Beltz's work became recognized as significant. The following excerpt is from one of the critical reviews in a Washington, D.C. newspaper:
Rarely in a season of concert going does a reviewer collect as many genuine musical rewards as this one did last night. The Motet Choir of Washington, under the direction of Oliver S.Beltz, making what was probably its professional debut at The National Gallery of At, offered the rewards . . . .
The Motet Choir, of about thirty voices, has everything. Rich tonal variety, fine balance, intonation that is flawless, and a sense of rhythmic vitality were everywhere evident last night. Even more pleasant was their ability to communicate a musical message to the audience.
Mr. Beltz is to be congratulated for the results he has obtained with his group of laymen in a relatively short time. He is obviously a musician of taste and imagination.
Oliver Beltz was also a hymnist. A German hymnal of 1916, Sions Lieder, has nine hymns of his composition. The 1985 Seventh-Day Adventist Hymnal has one.
The capstone of Oliver Beltz's career was his Te Decet Laus [To Thee Belongeth Praise]: A Hymnal For The Church Musician (1970, 1982). For it Dr. Beltz chose great hymns dating from the fifth century to the sixth decade of the twentieth. A review of the work in the periodical The Hymn credited it to "America's foremost hymnologist."
Beltz's undeviating yet sometimes stubborn and nonpolitical devotion to his ideals inspired not only the fierce devotion of his students and some peers, but also fierce antagonism from others. That he had detractors and was also often at the center of controversy is not surprising.
The last six years of his life he was hard at work on what he called his "Opus." This is a monumental work for which he collected and organized church music by century from the first through the eighteenth. (The nineteenth and twentieth centuries were incomplete because of his final illness.)

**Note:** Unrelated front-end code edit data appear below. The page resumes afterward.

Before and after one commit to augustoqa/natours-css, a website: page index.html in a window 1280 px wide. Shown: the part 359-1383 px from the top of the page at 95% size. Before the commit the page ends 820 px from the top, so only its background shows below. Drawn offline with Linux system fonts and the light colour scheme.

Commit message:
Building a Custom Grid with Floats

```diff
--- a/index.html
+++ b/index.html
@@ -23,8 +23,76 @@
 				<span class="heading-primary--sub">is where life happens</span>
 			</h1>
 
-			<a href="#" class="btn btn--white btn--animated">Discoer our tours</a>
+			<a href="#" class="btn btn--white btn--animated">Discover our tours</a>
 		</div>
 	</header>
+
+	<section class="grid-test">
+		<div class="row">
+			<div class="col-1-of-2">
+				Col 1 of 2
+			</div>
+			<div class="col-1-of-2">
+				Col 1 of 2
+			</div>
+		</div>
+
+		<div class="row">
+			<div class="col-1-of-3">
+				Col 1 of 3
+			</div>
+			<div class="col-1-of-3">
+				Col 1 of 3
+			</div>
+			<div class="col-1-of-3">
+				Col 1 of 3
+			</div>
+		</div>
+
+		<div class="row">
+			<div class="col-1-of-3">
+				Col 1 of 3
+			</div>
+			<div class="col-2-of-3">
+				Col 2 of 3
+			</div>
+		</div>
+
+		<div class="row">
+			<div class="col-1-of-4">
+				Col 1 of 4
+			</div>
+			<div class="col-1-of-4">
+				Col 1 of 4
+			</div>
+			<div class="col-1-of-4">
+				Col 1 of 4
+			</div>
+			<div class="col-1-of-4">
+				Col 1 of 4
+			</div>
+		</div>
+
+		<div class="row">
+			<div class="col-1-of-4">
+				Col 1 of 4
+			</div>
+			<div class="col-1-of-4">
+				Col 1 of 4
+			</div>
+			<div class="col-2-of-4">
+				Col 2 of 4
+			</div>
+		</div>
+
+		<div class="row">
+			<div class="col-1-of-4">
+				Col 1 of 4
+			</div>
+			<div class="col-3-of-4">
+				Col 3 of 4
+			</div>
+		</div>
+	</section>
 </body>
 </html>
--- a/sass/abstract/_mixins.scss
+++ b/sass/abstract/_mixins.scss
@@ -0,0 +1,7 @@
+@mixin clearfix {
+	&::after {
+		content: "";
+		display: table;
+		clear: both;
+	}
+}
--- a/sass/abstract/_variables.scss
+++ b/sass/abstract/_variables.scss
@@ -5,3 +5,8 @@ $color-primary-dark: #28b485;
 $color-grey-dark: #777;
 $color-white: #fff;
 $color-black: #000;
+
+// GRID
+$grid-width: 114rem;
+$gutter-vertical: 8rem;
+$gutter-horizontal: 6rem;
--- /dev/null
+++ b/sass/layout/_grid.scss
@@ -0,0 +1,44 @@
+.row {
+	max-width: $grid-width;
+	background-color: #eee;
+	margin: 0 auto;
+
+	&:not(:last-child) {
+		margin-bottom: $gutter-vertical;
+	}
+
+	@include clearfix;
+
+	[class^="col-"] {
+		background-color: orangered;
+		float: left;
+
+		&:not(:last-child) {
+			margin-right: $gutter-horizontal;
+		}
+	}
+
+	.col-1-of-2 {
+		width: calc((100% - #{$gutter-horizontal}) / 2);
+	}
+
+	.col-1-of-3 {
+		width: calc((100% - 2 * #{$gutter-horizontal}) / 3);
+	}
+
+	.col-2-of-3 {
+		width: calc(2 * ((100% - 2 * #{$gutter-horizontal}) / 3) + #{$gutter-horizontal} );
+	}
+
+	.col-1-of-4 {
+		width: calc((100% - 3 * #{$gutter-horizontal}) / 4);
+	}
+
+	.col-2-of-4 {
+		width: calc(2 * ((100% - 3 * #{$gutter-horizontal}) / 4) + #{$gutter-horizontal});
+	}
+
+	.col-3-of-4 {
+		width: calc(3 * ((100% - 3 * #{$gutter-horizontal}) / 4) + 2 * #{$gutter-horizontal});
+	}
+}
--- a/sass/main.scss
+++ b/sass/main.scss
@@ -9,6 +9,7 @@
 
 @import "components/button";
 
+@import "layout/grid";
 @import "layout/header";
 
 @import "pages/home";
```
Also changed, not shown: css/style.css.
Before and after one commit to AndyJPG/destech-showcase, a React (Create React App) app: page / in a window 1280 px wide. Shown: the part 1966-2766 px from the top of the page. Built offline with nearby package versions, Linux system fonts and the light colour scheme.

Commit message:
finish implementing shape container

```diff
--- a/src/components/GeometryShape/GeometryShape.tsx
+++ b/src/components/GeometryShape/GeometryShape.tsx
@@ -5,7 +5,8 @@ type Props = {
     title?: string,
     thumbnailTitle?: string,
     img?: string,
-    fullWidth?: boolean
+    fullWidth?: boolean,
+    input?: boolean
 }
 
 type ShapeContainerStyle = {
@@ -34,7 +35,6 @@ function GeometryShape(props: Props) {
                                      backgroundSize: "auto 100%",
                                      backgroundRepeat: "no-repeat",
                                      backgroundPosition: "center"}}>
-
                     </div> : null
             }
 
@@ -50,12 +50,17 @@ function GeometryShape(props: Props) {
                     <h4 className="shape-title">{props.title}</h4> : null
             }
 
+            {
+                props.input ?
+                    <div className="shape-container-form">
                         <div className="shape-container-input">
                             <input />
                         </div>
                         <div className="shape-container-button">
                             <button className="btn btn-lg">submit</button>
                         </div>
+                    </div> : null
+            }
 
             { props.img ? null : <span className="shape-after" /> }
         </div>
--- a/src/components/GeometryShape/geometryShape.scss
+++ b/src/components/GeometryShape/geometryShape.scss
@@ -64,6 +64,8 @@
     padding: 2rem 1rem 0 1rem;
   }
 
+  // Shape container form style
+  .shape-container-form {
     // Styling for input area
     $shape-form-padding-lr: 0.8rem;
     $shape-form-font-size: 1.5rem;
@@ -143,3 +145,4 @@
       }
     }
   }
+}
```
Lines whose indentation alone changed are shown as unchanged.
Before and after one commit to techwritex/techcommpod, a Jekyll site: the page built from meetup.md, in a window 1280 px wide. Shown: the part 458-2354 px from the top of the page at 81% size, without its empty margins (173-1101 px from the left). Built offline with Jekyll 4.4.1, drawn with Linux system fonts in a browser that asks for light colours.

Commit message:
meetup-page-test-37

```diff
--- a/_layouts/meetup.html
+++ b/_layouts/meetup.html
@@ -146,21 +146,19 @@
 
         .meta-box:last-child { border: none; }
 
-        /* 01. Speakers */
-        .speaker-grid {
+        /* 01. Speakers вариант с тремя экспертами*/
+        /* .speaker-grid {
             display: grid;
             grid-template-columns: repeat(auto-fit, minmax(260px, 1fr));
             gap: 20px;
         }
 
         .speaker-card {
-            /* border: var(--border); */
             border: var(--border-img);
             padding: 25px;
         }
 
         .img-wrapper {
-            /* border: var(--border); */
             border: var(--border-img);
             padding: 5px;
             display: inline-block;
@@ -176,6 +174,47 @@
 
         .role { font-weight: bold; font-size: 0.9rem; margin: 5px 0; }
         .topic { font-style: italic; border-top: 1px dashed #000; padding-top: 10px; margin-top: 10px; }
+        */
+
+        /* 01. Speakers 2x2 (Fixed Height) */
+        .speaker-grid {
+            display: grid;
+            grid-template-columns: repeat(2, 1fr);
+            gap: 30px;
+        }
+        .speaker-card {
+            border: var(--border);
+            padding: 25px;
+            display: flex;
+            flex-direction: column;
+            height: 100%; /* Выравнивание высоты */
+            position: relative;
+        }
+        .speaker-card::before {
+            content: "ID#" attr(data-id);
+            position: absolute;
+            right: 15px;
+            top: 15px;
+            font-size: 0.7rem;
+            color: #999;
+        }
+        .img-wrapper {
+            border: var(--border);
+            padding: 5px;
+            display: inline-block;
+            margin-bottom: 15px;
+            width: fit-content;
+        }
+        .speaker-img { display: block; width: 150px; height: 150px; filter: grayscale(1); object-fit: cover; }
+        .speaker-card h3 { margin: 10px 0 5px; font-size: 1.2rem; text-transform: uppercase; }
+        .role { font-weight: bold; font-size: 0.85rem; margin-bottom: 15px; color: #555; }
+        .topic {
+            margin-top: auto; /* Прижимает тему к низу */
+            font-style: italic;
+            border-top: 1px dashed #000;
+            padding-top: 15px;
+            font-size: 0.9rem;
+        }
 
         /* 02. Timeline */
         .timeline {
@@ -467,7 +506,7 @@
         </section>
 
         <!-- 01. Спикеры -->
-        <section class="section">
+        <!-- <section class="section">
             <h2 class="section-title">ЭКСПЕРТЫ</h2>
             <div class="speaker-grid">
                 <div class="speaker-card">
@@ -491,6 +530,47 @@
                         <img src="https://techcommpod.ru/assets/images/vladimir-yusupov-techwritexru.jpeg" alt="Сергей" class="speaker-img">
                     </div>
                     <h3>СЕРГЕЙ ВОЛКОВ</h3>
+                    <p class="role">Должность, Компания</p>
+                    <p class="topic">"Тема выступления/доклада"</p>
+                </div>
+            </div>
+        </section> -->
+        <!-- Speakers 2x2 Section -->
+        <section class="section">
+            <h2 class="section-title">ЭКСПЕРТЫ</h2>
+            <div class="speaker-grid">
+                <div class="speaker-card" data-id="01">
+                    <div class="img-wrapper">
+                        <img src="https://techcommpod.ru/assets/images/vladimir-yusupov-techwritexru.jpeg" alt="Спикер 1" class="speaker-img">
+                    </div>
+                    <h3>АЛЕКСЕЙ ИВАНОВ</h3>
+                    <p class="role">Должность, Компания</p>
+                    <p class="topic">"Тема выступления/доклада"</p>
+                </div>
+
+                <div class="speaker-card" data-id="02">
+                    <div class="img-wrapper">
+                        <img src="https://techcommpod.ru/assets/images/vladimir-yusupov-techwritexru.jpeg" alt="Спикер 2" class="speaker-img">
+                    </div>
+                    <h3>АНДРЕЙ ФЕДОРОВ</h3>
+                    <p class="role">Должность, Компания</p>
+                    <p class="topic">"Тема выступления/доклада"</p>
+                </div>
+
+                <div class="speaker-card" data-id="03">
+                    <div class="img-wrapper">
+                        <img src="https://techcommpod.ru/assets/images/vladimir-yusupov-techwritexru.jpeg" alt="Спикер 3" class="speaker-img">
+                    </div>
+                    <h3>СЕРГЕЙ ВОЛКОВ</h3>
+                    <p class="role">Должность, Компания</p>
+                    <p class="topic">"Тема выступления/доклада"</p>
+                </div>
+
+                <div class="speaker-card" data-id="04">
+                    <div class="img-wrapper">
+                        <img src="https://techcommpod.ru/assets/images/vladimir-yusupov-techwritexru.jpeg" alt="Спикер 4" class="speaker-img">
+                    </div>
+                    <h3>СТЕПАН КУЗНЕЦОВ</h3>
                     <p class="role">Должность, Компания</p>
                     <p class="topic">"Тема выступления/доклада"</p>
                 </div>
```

The pattern of organization for each century included a significant historical orientation of the period; its religious, intellectual, musical, and hymnology leaders; the commentaries, dictionaries, and encyclopedias; developments and innovations; the liturgies and rituals; hymn writers and their hymns, anonymous hymns (and some facsimile copies of rare finds); and the notable hymns. This project called for research in the libraries of the great universities and other repositories of the East: Harvard, Yale, Princeton, Notre Dame, Catholic University of America, the University of North Carolina, the Union Theological Seminary and other leading seminaries, and the Newberry Library in Chicago. He was assisted in this by his wife, Dorothy.
Before this research could be completed, Dr. Beltz died in Loma Linda, California, on December 16, 1978, at the age of 91, and was buried in Skokie, Illinois. His voluminous research notes are now in the library at Andrews University.